To be able to fulfill all these different roles, Jakarta is required to constantly transform in order to overcome the problems and challenges the city faces, especially regarding its spatial layout, which is one of the biggest issues that needs to be addressed and redeveloped.
Regarding this issue, the Jakarta Property Institute (JPI) aims to collaborate with the city’s government to solve these problems and make the city more livable as well as promote its sustainable growth, in accordance with the organization’s mission. Wendy Haryanto, Executive Director of Jakarta Property Institute, spoke to NOW! Jakarta to offer more insights.
What kind of concept have you offered to the government to redevelop Jakarta?
We’re trying have discussions about the Public Private Partnership to redevelop kampongs or slum dwelling areas in Jakarta. The city’s government Pemprov DKI doesn’t evict the settlements but instead opts for shifting and will build temporary shelters for the dwellers during the redevelopment process. We understand their issues regarding the sense of community. What we offer to the government instead are vertical settlements from the previous horizontal lands that are middle-level apartments, instead of rumah susun (flats). If someday the owner wants to sell it or change it into the non right-to-build title residence, the value is higher than rumah susun.
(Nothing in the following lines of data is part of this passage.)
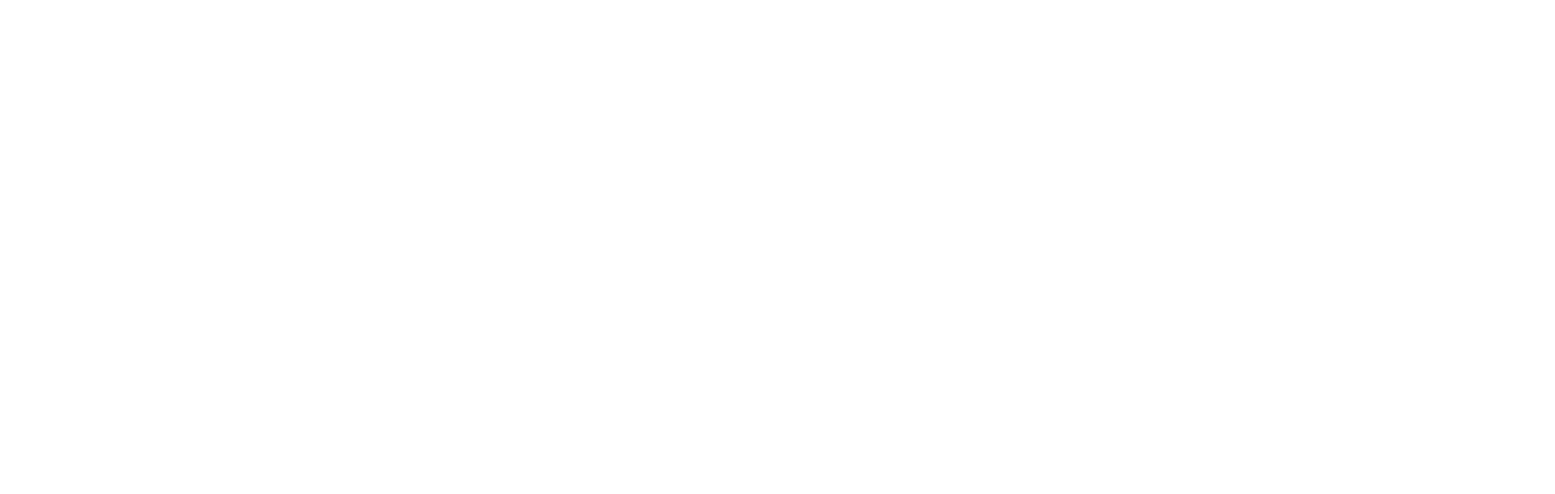
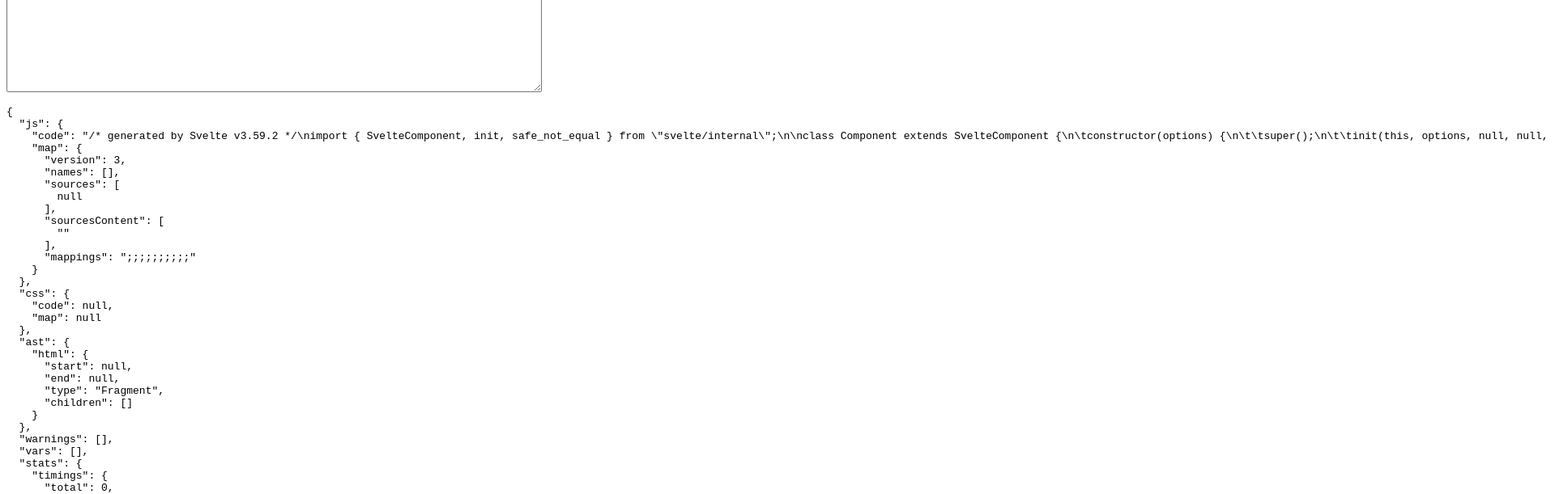
Before and after one commit to smizua/stitky, a SvelteKit app: page /compiler in a window 1280 px wide. Before the commit this address had no page. Shown: the part 200-811 px from the top of the page at 81% size, 1920 px wide, since content can reach past the window. Built offline with nearby package versions, Linux system fonts and the light colour scheme.

Commit message:
add compiler

```diff
--- /dev/null
+++ b/src/routes/compiler/+page.svelte
@@ -0,0 +1,24 @@
+<script lang="ts">
+  import { compile } from 'svelte/compiler';
+
+  let value: string = '';
+  let result: any;
+  let error: string = '';
+
+  $: try {
+    result = compile(value);
+    error = '';
+  } catch (err: any) {
+    result = undefined;
+    error = err.toString();
+  }
+</script>
+
+<textarea bind:value cols="80" rows="20" />
+
+<br />
+
+<div>
+  <pre>{error}{JSON.stringify(result, null, 2)}
+  </pre>
+</div>
```
Also changed, not shown: 1 other file (tests, documents, lock files or other folders).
How do you plan to address the problem that the dwellers will lose their economic ties to their surroundings when they are moved?
First, we have to work hand in hand with the government and find out how many people get their basic income from their surrounding areas. The government has to make sure that they will be relocated in the same area so they will not lose their source of income. Additionally, building a vertical residence from horizontal means that there’s still enough space to provide places of business and others facilities like parks or extra buildings for the 0% down payment program. But to realize the concept fast, it needs cooperation with private companies and developers.
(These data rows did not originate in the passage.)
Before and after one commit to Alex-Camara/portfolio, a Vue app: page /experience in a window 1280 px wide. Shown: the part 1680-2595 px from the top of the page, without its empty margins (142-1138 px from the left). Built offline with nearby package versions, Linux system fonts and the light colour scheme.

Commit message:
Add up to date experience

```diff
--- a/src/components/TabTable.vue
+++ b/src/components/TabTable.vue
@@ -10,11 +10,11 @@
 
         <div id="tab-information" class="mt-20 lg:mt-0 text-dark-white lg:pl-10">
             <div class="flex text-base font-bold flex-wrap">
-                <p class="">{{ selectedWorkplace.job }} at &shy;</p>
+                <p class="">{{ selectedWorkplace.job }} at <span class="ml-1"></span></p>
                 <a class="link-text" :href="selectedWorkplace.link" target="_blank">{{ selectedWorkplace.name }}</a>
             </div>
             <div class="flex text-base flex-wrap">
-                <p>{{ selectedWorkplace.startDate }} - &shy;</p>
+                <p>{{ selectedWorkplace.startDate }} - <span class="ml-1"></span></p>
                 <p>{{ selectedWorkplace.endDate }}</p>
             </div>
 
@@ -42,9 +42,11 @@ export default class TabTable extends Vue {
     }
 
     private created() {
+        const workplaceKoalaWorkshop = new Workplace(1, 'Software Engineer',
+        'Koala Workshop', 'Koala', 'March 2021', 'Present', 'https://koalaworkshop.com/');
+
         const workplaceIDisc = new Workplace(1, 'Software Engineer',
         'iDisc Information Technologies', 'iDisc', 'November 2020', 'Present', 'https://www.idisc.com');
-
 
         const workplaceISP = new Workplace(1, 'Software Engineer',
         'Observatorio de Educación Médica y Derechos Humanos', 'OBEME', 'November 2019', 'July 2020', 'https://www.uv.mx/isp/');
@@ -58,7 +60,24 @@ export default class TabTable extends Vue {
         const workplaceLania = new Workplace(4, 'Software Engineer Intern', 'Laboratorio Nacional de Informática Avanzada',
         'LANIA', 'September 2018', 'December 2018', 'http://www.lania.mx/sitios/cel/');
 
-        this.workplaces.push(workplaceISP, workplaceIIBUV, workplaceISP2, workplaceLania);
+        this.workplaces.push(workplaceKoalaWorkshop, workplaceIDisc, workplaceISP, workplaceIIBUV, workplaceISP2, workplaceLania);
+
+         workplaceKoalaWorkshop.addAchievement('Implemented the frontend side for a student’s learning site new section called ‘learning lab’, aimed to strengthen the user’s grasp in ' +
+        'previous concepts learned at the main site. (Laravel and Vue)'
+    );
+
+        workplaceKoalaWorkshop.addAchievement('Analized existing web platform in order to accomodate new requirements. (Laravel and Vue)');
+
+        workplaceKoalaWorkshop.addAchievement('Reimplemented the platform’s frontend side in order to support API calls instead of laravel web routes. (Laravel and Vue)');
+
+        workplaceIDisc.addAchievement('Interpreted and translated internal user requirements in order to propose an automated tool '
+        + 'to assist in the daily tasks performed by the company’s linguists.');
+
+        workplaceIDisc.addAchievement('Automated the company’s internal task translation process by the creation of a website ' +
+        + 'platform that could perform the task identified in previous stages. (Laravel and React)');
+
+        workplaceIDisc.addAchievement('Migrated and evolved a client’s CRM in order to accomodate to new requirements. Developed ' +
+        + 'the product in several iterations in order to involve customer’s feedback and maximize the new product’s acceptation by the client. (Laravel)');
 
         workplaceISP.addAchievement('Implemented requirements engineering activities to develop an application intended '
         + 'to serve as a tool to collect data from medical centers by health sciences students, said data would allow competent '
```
Besides that, is there an alternative way?
Based on Pemprov DKI data, Jakarta still lacks 300,000 houses for its citizens. At the same time, there are many developers in the city that have not fulfilled their obligations or complied to the rules and regulations, which means that Pemprov DKI can divert the land and use it for horizontal residences.
East Jakarta is still underdeveloped, what’s your opinion about that?
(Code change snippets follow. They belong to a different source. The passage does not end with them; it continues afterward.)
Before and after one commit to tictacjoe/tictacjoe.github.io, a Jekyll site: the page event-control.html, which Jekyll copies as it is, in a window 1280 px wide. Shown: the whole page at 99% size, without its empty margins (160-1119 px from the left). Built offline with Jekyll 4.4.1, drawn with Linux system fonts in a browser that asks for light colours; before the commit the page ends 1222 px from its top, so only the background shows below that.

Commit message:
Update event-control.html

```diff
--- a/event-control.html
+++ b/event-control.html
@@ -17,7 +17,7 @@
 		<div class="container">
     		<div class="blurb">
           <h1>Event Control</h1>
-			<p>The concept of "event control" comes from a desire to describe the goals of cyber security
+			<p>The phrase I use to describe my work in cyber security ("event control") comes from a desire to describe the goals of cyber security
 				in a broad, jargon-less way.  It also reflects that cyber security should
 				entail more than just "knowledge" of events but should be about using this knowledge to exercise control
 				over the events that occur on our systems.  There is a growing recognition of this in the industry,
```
On average, East Jakarta is the most dense and the second poorest area after Kepulauan Seribu and also has the most improper infrastructure in Jakarta. People prefer living in the South and North of the city, while the areas that are in most need of better infrastructure and developments are in the East and West. One of the reasons why many people are not interested to develop and invest in East Jakarta is low interest and low purchasing power from the local residents, as well as a lack of proper infrastructure.
Starting in 2020, the longest MRT line will go from East to West Jakarta. Once the MRT is running, the areas along the line will hopefully also improve and develop. The city government is already paying attention to the area, and I think within the next five years, East Jakarta will have a much higher value, and more people will move to the area. This is actually how Singapore was able to move its citizens from a dense area to less populated ones, by building more facilities, including MRT lines.
What ideas do you have to make Jakarta more lively?
We are basically promoting out-of-the-box ideas. Many Jakartans don’t know much about their city, they tend to stay in their area and don’t experience much of the rest. We try to create a “jogging-pedestrian path”, where local people and tourists can explore the historical places in Jakarta along the 42-kilometer marathon tracks, from Gelora Bung Karno to Sunda Kelapa. It can probably be one of the ways to develop Jakarta that makes people want to explore different sides of the city and learn more about the places they usually only pass by.
This article is originally from paper. Read NOW!Jakarta Magazine March 2018 issue “Design for Living”. Available at selected bookstore or SUBSCRIBE here.